Sixth red flag, at this point, there actually had not been any substantial planning in terms of what it was going to be. It was just the vision that they were following to create this. Having a vision is great, but until you put things down on paper so you know exactly what is required, there’s no direction. By this point, they were also selling tickets to this exclusive festival. If I remember correct, one of the options were for VIP packages that involved a luxury villa. Enter issues with the lawyers. For whatever reason, Norman’s Cay could no longer be the event venue and this was roughly 6-weeks out from the event. A quick hunt for a back up venue, and the Fyre Festival was now going to be in the Exuma Islands in the Bahamas.
Seventh red flag, this island was in no way, shape or form an option to handle the capacity of what this festival wanted to put forward. There were no luxury villas, and well no time to build those. Instead, the construction of camping tents begun.
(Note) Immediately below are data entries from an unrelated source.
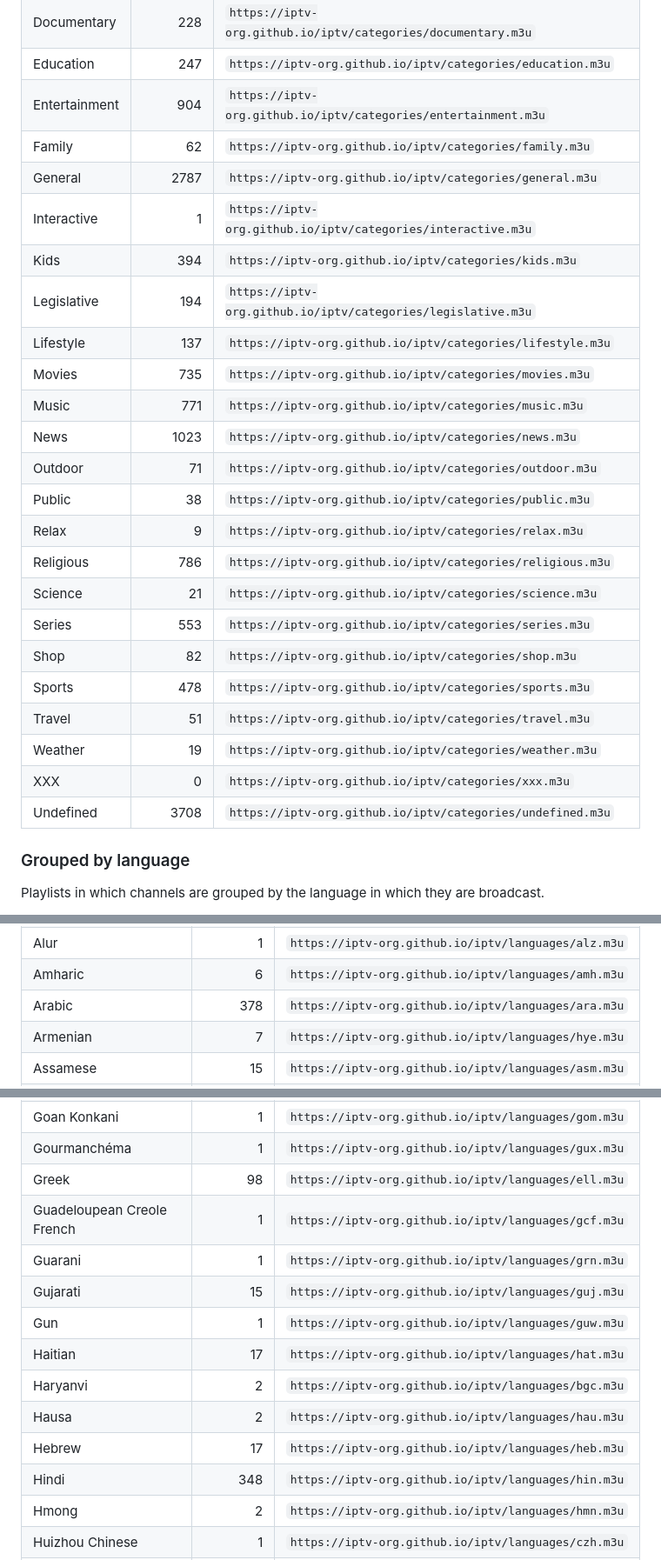
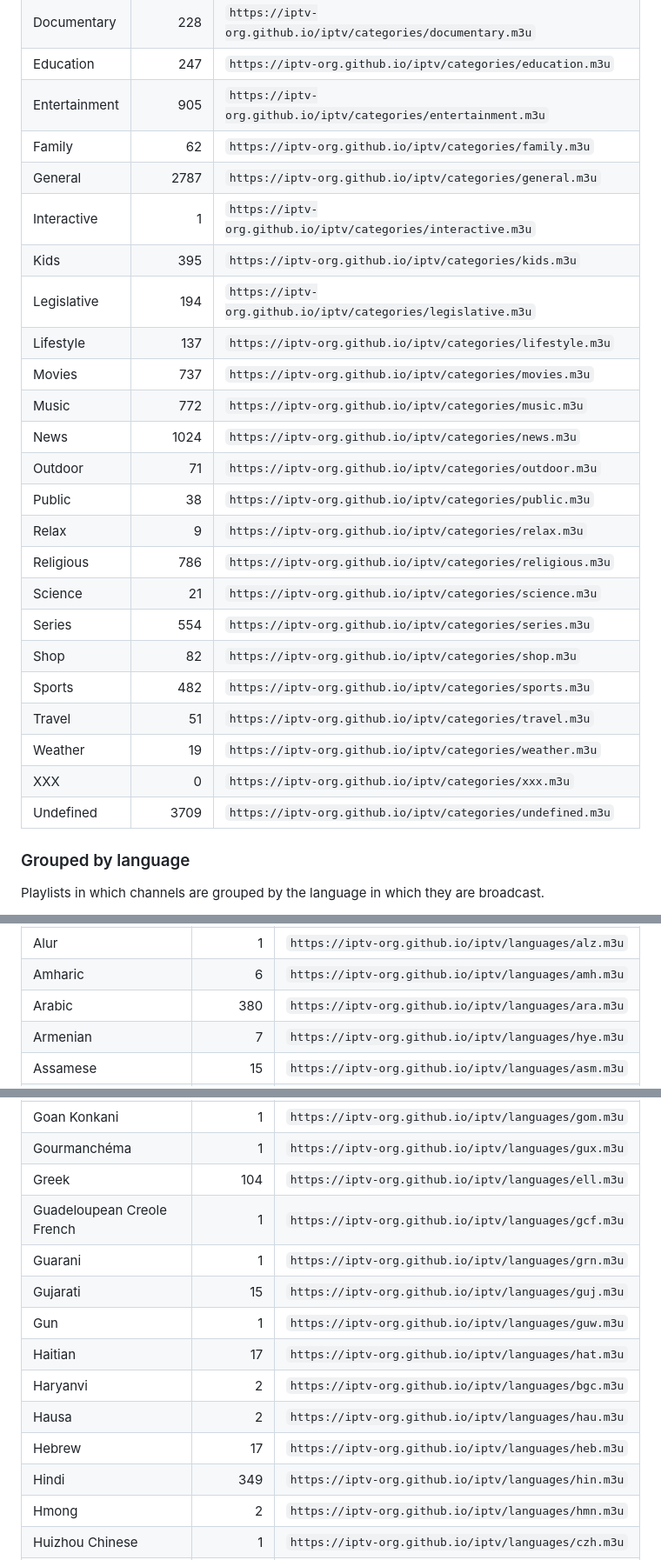
Before and after one commit to shovo127/IPTV-By-Shovo, a Markdown page: PLAYLISTS.md, 3 parts joined by grey strips. Shown at 87% size. Rendered like a GitHub page; folded sections open.

Commit message:
[Bot] Update PLAYLISTS.md
Committed by github-actions[bot] via update workflow run 29711683557.

```diff
--- a/PLAYLISTS.md
+++ b/PLAYLISTS.md
@@ -31,28 +31,28 @@ Same thing, but split up into separate files:
     <tr><td>Culture</td><td align="right">186</td><td nowrap><code>https://iptv-org.github.io/iptv/categories/culture.m3u</code></td></tr>
     <tr><td>Documentary</td><td align="right">228</td><td nowrap><code>https://iptv-org.github.io/iptv/categories/documentary.m3u</code></td></tr>
     <tr><td>Education</td><td align="right">247</td><td nowrap><code>https://iptv-org.github.io/iptv/categories/education.m3u</code></td></tr>
-    <tr><td>Entertainment</td><td align="right">904</td><td nowrap><code>https://iptv-org.github.io/iptv/categories/entertainment.m3u</code></td></tr>
+    <tr><td>Entertainment</td><td align="right">905</td><td nowrap><code>https://iptv-org.github.io/iptv/categories/entertainment.m3u</code></td></tr>
     <tr><td>Family</td><td align="right">62</td><td nowrap><code>https://iptv-org.github.io/iptv/categories/family.m3u</code></td></tr>
     <tr><td>General</td><td align="right">2787</td><td nowrap><code>https://iptv-org.github.io/iptv/categories/general.m3u</code></td></tr>
     <tr><td>Interactive</td><td align="right">1</td><td nowrap><code>https://iptv-org.github.io/iptv/categories/interactive.m3u</code></td></tr>
-    <tr><td>Kids</td><td align="right">394</td><td nowrap><code>https://iptv-org.github.io/iptv/categories/kids.m3u</code></td></tr>
+    <tr><td>Kids</td><td align="right">395</td><td nowrap><code>https://iptv-org.github.io/iptv/categories/kids.m3u</code></td></tr>
     <tr><td>Legislative</td><td align="right">194</td><td nowrap><code>https://iptv-org.github.io/iptv/categories/legislative.m3u</code></td></tr>
     <tr><td>Lifestyle</td><td align="right">137</td><td nowrap><code>https://iptv-org.github.io/iptv/categories/lifestyle.m3u</code></td></tr>
-    <tr><td>Movies</td><td align="right">735</td><td nowrap><code>https://iptv-org.github.io/iptv/categories/movies.m3u</code></td></tr>
-    <tr><td>Music</td><td align="right">771</td><td nowrap><code>https://iptv-org.github.io/iptv/categories/music.m3u</code></td></tr>
-    <tr><td>News</td><td align="right">1023</td><td nowrap><code>https://iptv-org.github.io/iptv/categories/news.m3u</code></td></tr>
+    <tr><td>Movies</td><td align="right">737</td><td nowrap><code>https://iptv-org.github.io/iptv/categories/movies.m3u</code></td></tr>
+    <tr><td>Music</td><td align="right">772</td><td nowrap><code>https://iptv-org.github.io/iptv/categories/music.m3u</code></td></tr>
+    <tr><td>News</td><td align="right">1024</td><td nowrap><code>https://iptv-org.github.io/iptv/categories/news.m3u</code></td></tr>
     <tr><td>Outdoor</td><td align="right">71</td><td nowrap><code>https://iptv-org.github.io/iptv/categories/outdoor.m3u</code></td></tr>
     <tr><td>Public</td><td align="right">38</td><td nowrap><code>https://iptv-org.github.io/iptv/categories/public.m3u</code></td></tr>
     <tr><td>Relax</td><td align="right">9</td><td nowrap><code>https://iptv-org.github.io/iptv/categories/relax.m3u</code></td></tr>
     <tr><td>Religious</td><td align="right">786</td><td nowrap><code>https://iptv-org.github.io/iptv/categories/religious.m3u</code></td></tr>
     <tr><td>Science</td><td align="right">21</td><td nowrap><code>https://iptv-org.github.io/iptv/categories/science.m3u</code></td></tr>
-    <tr><td>Series</td><td align="right">553</td><td nowrap><code>https://iptv-org.github.io/iptv/categories/series.m3u</code></td></tr>
+    <tr><td>Series</td><td align="right">554</td><td nowrap><code>https://iptv-org.github.io/iptv/categories/series.m3u</code></td></tr>
     <tr><td>Shop</td><td align="right">82</td><td nowrap><code>https://iptv-org.github.io/iptv/categories/shop.m3u</code></td></tr>
-    <tr><td>Sports</td><td align="right">478</td><td nowrap><code>https://iptv-org.github.io/iptv/categories/sports.m3u</code></td></tr>
+    <tr><td>Sports</td><td align="right">482</td><td nowrap><code>https://iptv-org.github.io/iptv/categories/sports.m3u</code></td></tr>
     <tr><td>Travel</td><td align="right">51</td><td nowrap><code>https://iptv-org.github.io/iptv/categories/travel.m3u</code></td></tr>
     <tr><td>Weather</td><td align="right">19</td><td nowrap><code>https://iptv-org.github.io/iptv/categories/weather.m3u</code></td></tr>
     <tr><td>XXX</td><td align="right">0</td><td nowrap><code>https://iptv-org.github.io/iptv/categories/xxx.m3u</code></td></tr>
-    <tr><td>Undefined</td><td align="right">3708</td><td nowrap><code>https://iptv-org.github.io/iptv/categories/undefined.m3u</code></td></tr>
+    <tr><td>Undefined</td><td align="right">3709</td><td nowrap><code>https://iptv-org.github.io/iptv/categories/undefined.m3u</code></td></tr>
   </tbody>
 </table>
 
@@ -88,7 +88,7 @@ Same thing, but split up into separate files:
     <tr><td align="left">Algerian Sign Language</td><td align="right">1</td><td align="left" nowrap><code>https://iptv-org.github.io/iptv/languages/asp.m3u</code></td></tr>
     <tr><td align="left">Alur</td><td align="right">1</td><td align="left" nowrap><code>https://iptv-org.github.io/iptv/languages/alz.m3u</code></td></tr>
     <tr><td align="left">Amharic</td><td align="right">6</td><td align="left" nowrap><code>https://iptv-org.github.io/iptv/languages/amh.m3u</code></td></tr>
-    <tr><td align="left">Arabic</td><td align="right">378</td><td align="left" nowrap><code>https://iptv-org.github.io/iptv/languages/ara.m3u</code></td></tr>
+    <tr><td align="left">Arabic</td><td align="right">380</td><td align="left" nowrap><code>https://iptv-org.github.io/iptv/languages/ara.m3u</code></td></tr>
     <tr><td align="left">Armenian</td><td align="right">7</td><td align="left" nowrap><code>https://iptv-org.github.io/iptv/languages/hye.m3u</code></td></tr>
     <tr><td align="left">Assamese</td><td align="right">15</td><td align="left" nowrap><code>https://iptv-org.github.io/iptv/languages/asm.m3u</code></td></tr>
     <tr><td align="left">Assyrian Neo-Aramaic</td><td align="right">1</td><td align="left" nowrap><code>https://iptv-org.github.io/iptv/languages/aii.m3u</code></td></tr>
@@ -142,7 +142,7 @@ Same thing, but split up into separate files:
     <tr><td align="left">Gikuyu</td><td align="right">3</td><td align="left" nowrap><code>https://iptv-org.github.io/iptv/languages/kik.m3u</code></td></tr>
     <tr><td align="left">Goan Konkani</td><td align="right">1</td><td align="left" nowrap><code>https://iptv-org.github.io/iptv/languages/gom.m3u</code></td></tr>
     <tr><td align="left">Gourmanchéma</td><td align="right">1</td><td align="left" nowrap><code>https://iptv-org.github.io/iptv/languages/gux.m3u</code></td></tr>
-    <tr><td align="left">Greek</td><td align="right">98</td><td align="left" nowrap><code>https://iptv-org.github.io/iptv/languages/ell.m3u</code></td></tr>
+    <tr><td align="left">Greek</td><td align="right">104</td><td align="left" nowrap><code>https://iptv-org.github.io/iptv/languages/ell.m3u</code></td></tr>
     <tr><td align="left">Guadeloupean Creole French</td><td align="right">1</td><td align="left" nowrap><code>https://iptv-org.github.io/iptv/languages/gcf.m3u</code></td></tr>
     <tr><td align="left">Guarani</td><td align="right">1</td><td align="left" nowrap><code>https://iptv-org.github.io/iptv/languages/grn.m3u</code></td></tr>
     <tr><td align="left">Gujarati</td><td align="right">15</td><td align="left" nowrap><code>https://iptv-org.github.io/iptv/languages/guj.m3u</code></td></tr>
@@ -151,7 +151,7 @@ Same thing, but split up into separate files:
     <tr><td align="left">Haryanvi</td><td align="right">2</td><td align="left" nowrap><code>https://iptv-org.github.io/iptv/languages/bgc.m3u</code></td></tr>
     <tr><td align="left">Hausa</td><td align="right">2</td><td align="left" nowrap><code>https://iptv-org.github.io/iptv/languages/hau.m3u</code></td></tr>
     <tr><td align="left">Hebrew</td><td align="right">17</td><td align="left" nowrap><code>https://iptv-org.github.io/iptv/languages/heb.m3u</code></td></tr>
-    <tr><td align="left">Hindi</td><td align="right">348</td><td align="left" nowrap><code>https://iptv-org.github.io/iptv/languages/hin.m3u</code></td></tr>
+    <tr><td align="left">Hindi</td><td align="right">349</td><td align="left" nowrap><code>https://iptv-org.github.io/iptv/languages/hin.m3u</code></td></tr>
     <tr><td align="left">Hmong</td><td align="right">2</td><td align="left" nowrap><code>https://iptv-org.github.io/iptv/languages/hmn.m3u</code></td></tr>
     <tr><td align="left">Huizhou Chinese</td><td align="right">1</td><td align="left" nowrap><code>https://iptv-org.github.io/iptv/languages/czh.m3u</code></td></tr>
     <tr><td align="left">Hungarian</td><td align="right">112</td><td align="left" nowrap><code>https://iptv-org.github.io/iptv/languages/hun.m3u</code></td></tr>
```
Also changed, not shown: other parts of PLAYLISTS.md (+6 -6 lines).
There was no research into whether the island can handle the dates, no information on weather but rather a it will work out no matter what. You are not invincible just because you have a lot of money.
Eighth red flag, again no actual documenting of budget meant, that there was no way of accounting for all of the adhoc costs that came up i.e. the construction of the tents, payment to those making food for the crew, Customs fees to bring in water and more. By this time, it is time for D-Day, but there are no artists who have arrived, or the luxury villas that those paying mega money for the VIP packages are expecting, in fact nothing was there. Of course, once the crowd starting coming and realising what the reality was of this luxury festival, there was a decent backlash. They were expecting at least 6000 people to attend and the camps were full with just the first group that had arrived. The only solution was to turn around and go back, which was a mammoth effort on its own.
Ninth red flag and probably the biggest of them all, there was no mention of insurance. At all. How can someone produce an event of this capacity and not get insurance. To be fair, I don’t know if they did or didn’t have insurance, but there was no mention of this in the documentary. Again, another thing that should have been explicit rather than implicit.
The second part of the documentary then goes on to talk about Billy’s actual intentions behind the Fyre Festival, which was to scam people. He got some jail time and was out on bail, and immediately scammed those on the list who had planned on attending Fyre Festival initially. Some got scammed again, some ignored those contacts.
Overall, I think Fyre Festival perhaps could have been something great, but one Co-Founder didn’t care too much about what it was as long as he got his money, and the other Co-Founder really wanted it to be something big. There wasn’t enough of an alignment in the vision to make it happen. There were far too many red flags in making something of this nature happen. There was very little accounted for in terms of a back up.
Watching this documentary has truly taught me, that all that glitters isn’t gold. Shakespeare sure knew what he was talking about in the Merchant of Venice.
Have you watched the documentary? What are your thoughts?
Until next time,